After comparing back and forth quite a bit, I ended up arranging it before, even though using Visasupport AS had its additional cost as well.

*New rules from 12 January 2017 allow visa free entry for citizens of 80 countries for stays up to 5 days, so check the rules for your country. However, you then must enter and exit at Minsk International Airport Terminal 2. 

Transport between Vilnius and Minsk:
Arriving at Vilnius Airport I found a mini bus right to the left when I exited, that took me to the bus station for 1 Euro. I had actually bought a bus ticket with the Wizzair bus when I booked the flight, but as I did not instantly see it outside, I went for the other option. It was anyway cheaper, so I would choose this option next time. Or, maybe even the train, as it is right next to the bus station.

Since I was not sure if the flight would be on schedule, and also how long the transfer from the airport to the bus station would be, I did not dare to book the bus ticket from Vilnius to Minsk in advance. In hindsight, I would though. The bus from the airport to the bus station took only 10 minutes. For me it was not a problem buying the ticket when I arrived, but it can actually be sold out, so at least check regularly the availability online. And, if you have a long enough time lap to be sure to make it, why not book and get done with it? That is slightly cheaper too.

The bus from Vilnius to Minsk operated by TOKS was nice and comfortable. However, I would recommend taking the train by Belarusian Railway instead if it fits your schedule. Not only is it a faster route in general, but the passport control is done while the train is actually moving, making it more predictable as well. Taking the bus we actually had to check all our bags as well at the border. It goes without saying that the train was my choice getting back to Vilnius.

As I have a Belarusian friend, I stayed over at his place, but there are several hotels in Minsk, such as Hotel Belarus or Manastyrski Hotel, situated in an old monastery. A number of apartments are also listed at Airbnb.

If you are new to Airbnb you can sign up using this link, and get $25 off on your first booking.

The train station in Minsk, Belarus

The train station in Minsk.

The train from the train station in Minsk to Vilnius

The train from Minsk to Vilnius


Visiting Auschwitz and Birkenau – A day for reflections

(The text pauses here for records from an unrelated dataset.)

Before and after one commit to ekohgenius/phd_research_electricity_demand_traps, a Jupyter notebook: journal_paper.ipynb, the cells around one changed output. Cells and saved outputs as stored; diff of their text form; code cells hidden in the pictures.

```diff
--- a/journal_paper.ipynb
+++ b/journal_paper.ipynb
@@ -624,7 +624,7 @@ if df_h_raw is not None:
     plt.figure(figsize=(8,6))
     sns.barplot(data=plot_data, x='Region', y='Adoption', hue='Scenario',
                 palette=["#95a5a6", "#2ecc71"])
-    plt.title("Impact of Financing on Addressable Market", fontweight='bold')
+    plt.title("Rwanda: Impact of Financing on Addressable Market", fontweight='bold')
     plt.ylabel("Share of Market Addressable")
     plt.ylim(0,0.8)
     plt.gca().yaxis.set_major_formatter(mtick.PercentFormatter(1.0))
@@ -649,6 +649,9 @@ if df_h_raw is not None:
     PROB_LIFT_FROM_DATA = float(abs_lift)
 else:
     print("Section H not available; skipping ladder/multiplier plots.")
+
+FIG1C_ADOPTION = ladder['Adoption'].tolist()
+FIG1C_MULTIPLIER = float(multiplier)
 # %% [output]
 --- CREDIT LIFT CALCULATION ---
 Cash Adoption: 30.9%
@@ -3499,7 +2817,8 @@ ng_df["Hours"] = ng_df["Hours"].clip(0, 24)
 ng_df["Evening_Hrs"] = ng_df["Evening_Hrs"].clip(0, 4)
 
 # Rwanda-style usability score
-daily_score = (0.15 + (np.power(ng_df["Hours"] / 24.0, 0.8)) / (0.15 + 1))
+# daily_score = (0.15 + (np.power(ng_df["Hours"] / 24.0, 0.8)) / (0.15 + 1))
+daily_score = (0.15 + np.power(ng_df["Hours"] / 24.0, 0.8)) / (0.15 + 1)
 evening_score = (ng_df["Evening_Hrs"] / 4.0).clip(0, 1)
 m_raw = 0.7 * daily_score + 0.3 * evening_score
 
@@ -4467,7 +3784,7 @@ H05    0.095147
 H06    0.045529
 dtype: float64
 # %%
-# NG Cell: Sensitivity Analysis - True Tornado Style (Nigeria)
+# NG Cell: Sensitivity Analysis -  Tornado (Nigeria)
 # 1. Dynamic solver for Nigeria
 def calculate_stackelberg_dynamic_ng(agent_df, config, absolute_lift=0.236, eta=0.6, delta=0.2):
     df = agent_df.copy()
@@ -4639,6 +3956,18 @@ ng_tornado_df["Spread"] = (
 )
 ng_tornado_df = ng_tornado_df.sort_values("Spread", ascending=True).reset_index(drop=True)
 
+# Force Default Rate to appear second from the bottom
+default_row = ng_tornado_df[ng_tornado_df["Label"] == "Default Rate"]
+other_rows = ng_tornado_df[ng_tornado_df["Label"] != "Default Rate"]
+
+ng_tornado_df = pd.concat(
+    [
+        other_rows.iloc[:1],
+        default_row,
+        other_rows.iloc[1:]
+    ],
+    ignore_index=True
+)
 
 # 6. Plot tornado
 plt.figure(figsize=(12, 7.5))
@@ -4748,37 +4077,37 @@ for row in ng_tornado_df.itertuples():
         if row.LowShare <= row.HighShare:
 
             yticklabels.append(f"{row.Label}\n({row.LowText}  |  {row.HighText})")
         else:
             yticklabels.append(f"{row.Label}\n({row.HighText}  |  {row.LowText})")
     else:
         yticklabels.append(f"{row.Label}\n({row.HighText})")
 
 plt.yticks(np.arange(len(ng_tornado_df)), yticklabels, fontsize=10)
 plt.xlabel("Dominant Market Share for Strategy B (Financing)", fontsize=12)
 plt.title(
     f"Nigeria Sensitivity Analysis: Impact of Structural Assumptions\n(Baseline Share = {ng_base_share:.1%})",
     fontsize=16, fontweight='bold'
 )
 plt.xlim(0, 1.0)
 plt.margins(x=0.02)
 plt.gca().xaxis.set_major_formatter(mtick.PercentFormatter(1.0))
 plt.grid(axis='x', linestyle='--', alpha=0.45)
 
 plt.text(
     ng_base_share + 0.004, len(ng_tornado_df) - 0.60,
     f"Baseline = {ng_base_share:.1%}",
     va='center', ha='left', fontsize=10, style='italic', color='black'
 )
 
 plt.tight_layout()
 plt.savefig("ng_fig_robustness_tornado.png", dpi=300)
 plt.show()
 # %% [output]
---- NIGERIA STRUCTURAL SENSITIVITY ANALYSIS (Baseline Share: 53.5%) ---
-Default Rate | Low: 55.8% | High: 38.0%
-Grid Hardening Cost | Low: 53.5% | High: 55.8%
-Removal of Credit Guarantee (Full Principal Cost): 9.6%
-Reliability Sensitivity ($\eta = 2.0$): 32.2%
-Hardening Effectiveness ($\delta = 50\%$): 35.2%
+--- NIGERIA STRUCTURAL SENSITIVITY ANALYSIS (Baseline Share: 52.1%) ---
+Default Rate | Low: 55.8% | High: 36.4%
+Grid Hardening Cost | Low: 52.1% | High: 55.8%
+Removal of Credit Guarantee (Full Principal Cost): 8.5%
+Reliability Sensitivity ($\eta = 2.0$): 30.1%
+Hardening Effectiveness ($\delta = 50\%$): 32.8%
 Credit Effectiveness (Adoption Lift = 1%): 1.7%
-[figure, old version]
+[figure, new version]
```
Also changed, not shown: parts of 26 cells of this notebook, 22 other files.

Auschwitz Arbeit macht frei
main camp house different exhibitions including war history, explanation about the extermination, evidences of crime, collection of personal belongings and photos of prisoners. Living- and sanitary conditions are also shown. Moreover, there are several places of special interest, such as the Death Wall and gas chamber and crematorium 1. In addition, there are national exhibitions going in depth of the fate of the prisoners from different countries. Auschwitz II – Birkenau, show the living conditions of the prisoners in original barracks, as well as the railroad tracks leading directly into the camp, stopping by the unloading ramp.
Death Wall in Auschwitz
Auschwitz prisoners
Auschwitz II Birkenau 11
When I visited Auschwitz and Birkenau 13 years ago, it was as a part of a school trip. The previous years, classes had went on this trip during spring, but the teachers had now decided they wanted to go in winter instead as the site looked quite idyllic when the trees were blooming. I totally get there point! The trees along the path between the houses in Auschwitz were bursting with green leafs, and the grass among the barracks in Birkenau were packed with colourful flowers.

Don’t get me wrong, it is hard enough to imagine the cruelty that found place in the concentration camps anyway, but the more idyllic scenery does not help.
Auschwitz II Birkenau 6
I was actually surprised that the entrance to the area was free, but at the same time I am very glad, so that all that want do visit can do that. The only thing you have to pay for is if you want to have a guide.

Since both of us had been here before, we decided to walk around by ourselves. On my previous visit, a time witness that had been a prisoner in a concentration camp accompanied us. The stories of Eskild Jensen made such a big impression that I could still remember details from the stories he told us 13 years ago. He was imprisoned in Sachsenhausen that we also visited back then. It was obviously a totally different experience now, but at the same time it was also good to be able to take some more time to soak in the impressions. However, I think it could be useful to get the small guide book that give the brief description what the different barracks exhibit to be able to select what to focus on.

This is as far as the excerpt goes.